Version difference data

........

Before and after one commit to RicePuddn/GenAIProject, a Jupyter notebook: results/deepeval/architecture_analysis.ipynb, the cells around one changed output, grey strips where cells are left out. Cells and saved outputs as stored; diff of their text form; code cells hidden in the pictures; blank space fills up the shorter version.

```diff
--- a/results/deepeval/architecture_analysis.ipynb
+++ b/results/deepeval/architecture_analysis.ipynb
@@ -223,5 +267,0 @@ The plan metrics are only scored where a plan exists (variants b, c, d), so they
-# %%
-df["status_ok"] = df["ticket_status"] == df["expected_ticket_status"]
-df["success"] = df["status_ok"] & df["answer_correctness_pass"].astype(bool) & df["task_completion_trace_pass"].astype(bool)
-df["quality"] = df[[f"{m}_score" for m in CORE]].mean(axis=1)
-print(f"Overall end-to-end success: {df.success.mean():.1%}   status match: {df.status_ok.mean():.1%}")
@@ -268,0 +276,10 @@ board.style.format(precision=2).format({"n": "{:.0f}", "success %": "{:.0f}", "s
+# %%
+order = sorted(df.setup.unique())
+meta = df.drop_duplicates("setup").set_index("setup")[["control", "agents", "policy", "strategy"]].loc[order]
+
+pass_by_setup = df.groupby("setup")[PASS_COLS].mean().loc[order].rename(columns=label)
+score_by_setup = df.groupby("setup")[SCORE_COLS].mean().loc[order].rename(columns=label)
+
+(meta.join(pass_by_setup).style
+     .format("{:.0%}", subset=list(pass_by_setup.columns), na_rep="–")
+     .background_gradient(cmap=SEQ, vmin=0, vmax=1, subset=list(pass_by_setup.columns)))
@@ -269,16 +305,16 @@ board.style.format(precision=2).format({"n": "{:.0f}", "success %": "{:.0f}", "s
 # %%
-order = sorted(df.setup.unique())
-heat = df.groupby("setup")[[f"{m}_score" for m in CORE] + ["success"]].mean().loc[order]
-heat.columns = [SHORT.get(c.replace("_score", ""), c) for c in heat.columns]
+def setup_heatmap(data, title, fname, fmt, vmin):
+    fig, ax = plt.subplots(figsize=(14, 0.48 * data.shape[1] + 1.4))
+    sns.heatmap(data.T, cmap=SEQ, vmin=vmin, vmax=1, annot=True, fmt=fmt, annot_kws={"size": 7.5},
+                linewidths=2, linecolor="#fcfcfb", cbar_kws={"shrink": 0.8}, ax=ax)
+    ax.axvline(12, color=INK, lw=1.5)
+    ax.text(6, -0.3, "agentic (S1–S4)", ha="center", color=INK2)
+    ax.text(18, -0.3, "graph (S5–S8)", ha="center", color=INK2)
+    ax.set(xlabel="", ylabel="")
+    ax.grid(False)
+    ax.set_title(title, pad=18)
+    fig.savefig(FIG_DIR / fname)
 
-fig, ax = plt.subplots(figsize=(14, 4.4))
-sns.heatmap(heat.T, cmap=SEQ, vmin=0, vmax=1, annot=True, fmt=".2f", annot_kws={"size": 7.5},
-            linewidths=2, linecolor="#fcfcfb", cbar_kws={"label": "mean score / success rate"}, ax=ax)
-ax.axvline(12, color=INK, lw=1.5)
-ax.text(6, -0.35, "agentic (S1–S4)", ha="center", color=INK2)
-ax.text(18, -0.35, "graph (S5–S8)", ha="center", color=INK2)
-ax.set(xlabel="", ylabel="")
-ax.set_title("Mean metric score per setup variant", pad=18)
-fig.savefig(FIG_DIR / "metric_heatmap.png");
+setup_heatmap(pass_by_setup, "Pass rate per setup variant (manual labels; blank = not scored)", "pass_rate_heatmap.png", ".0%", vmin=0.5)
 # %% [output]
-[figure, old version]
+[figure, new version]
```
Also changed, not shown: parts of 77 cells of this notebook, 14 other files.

........

- _WORK REQUIRED_
What is needed is every line of the records above that contains the word "notebook".

- _OUTPUT_
Before and after one commit to RicePuddn/GenAIProject, a Jupyter notebook: results/deepeval/architecture_analysis.ipynb, the cells around one changed output, grey strips where cells are left out. Cells and saved outputs as stored; diff of their text form; code cells hidden in the pictures; blank space fills up the shorter version.
Also changed, not shown: parts of 77 cells of this notebook, 14 other files.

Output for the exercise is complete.